• What is being asked:
Leaving out the images, return the data below exactly as it is written.

★ ★ ★ ★ ★

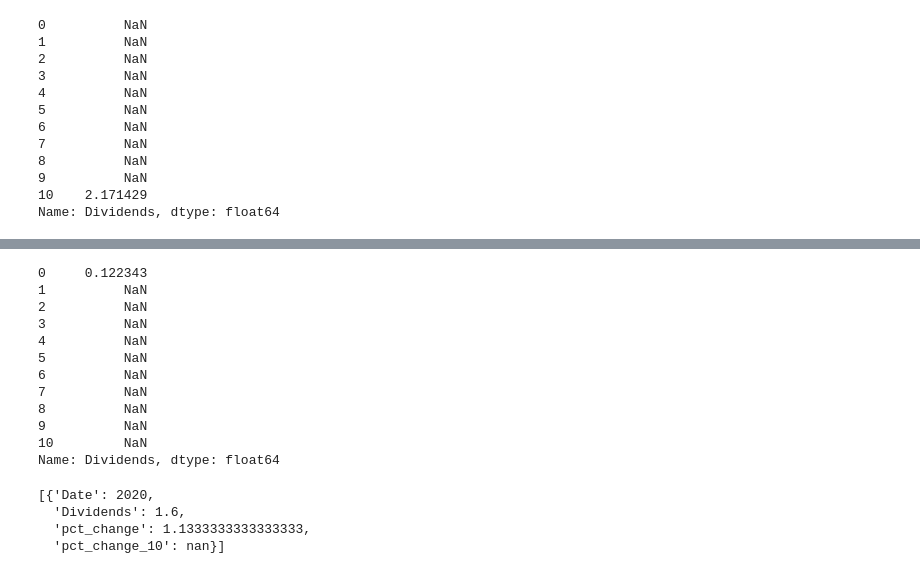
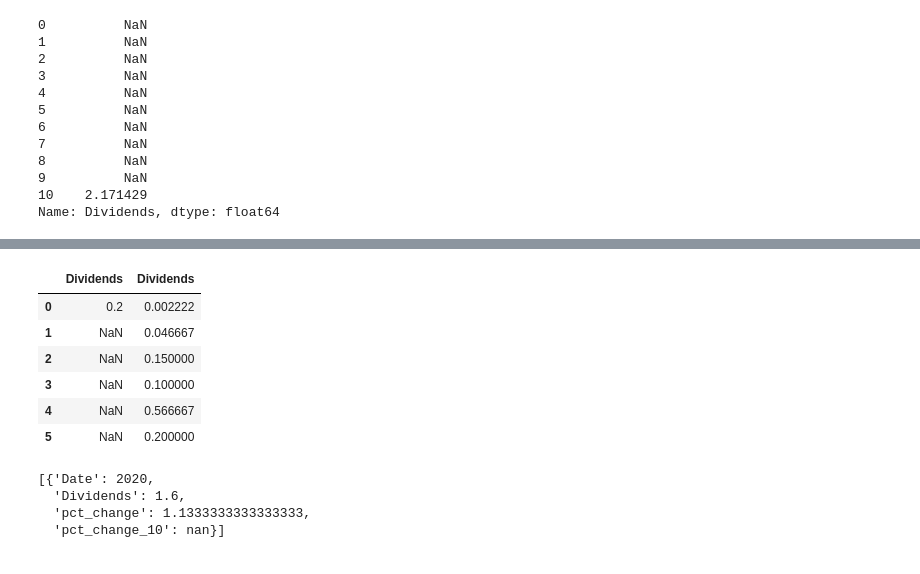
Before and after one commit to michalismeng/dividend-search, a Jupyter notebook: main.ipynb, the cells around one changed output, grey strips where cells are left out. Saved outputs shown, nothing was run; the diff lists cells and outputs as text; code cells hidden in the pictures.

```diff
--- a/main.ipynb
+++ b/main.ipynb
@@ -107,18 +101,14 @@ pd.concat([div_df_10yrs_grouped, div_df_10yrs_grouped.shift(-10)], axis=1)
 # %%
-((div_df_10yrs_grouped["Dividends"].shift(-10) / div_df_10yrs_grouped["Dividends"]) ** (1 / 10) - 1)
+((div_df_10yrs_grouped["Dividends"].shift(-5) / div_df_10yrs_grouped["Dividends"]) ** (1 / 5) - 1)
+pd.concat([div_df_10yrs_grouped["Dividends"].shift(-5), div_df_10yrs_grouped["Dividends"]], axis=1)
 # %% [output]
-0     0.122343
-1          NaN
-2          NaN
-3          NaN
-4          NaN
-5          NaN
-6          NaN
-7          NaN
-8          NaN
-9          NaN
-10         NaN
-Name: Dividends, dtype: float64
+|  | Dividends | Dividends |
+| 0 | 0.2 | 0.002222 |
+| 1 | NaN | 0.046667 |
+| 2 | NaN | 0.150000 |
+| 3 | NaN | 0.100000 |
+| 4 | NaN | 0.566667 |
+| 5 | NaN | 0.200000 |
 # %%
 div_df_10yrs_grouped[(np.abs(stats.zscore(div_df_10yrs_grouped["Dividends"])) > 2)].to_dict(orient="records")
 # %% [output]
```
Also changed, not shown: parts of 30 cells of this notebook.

★ ★ ★ ★ ★

• Response for this exercise:
Before and after one commit to michalismeng/dividend-search, a Jupyter notebook: main.ipynb, the cells around one changed output, grey strips where cells are left out. Saved outputs shown, nothing was run; the diff lists cells and outputs as text; code cells hidden in the pictures.

```diff
--- a/main.ipynb
+++ b/main.ipynb
@@ -107,18 +101,14 @@ pd.concat([div_df_10yrs_grouped, div_df_10yrs_grouped.shift(-10)], axis=1)
 # %%
-((div_df_10yrs_grouped["Dividends"].shift(-10) / div_df_10yrs_grouped["Dividends"]) ** (1 / 10) - 1)
+((div_df_10yrs_grouped["Dividends"].shift(-5) / div_df_10yrs_grouped["Dividends"]) ** (1 / 5) - 1)
+pd.concat([div_df_10yrs_grouped["Dividends"].shift(-5), div_df_10yrs_grouped["Dividends"]], axis=1)
 # %% [output]
-0     0.122343
-1          NaN
-2          NaN
-3          NaN
-4          NaN
-5          NaN
-6          NaN
-7          NaN
-8          NaN
-9          NaN
-10         NaN
-Name: Dividends, dtype: float64
+|  | Dividends | Dividends |
+| 0 | 0.2 | 0.002222 |
+| 1 | NaN | 0.046667 |
+| 2 | NaN | 0.150000 |
+| 3 | NaN | 0.100000 |
+| 4 | NaN | 0.566667 |
+| 5 | NaN | 0.200000 |
 # %%
 div_df_10yrs_grouped[(np.abs(stats.zscore(div_df_10yrs_grouped["Dividends"])) > 2)].to_dict(orient="records")
 # %% [output]
```
Also changed, not shown: parts of 30 cells of this notebook.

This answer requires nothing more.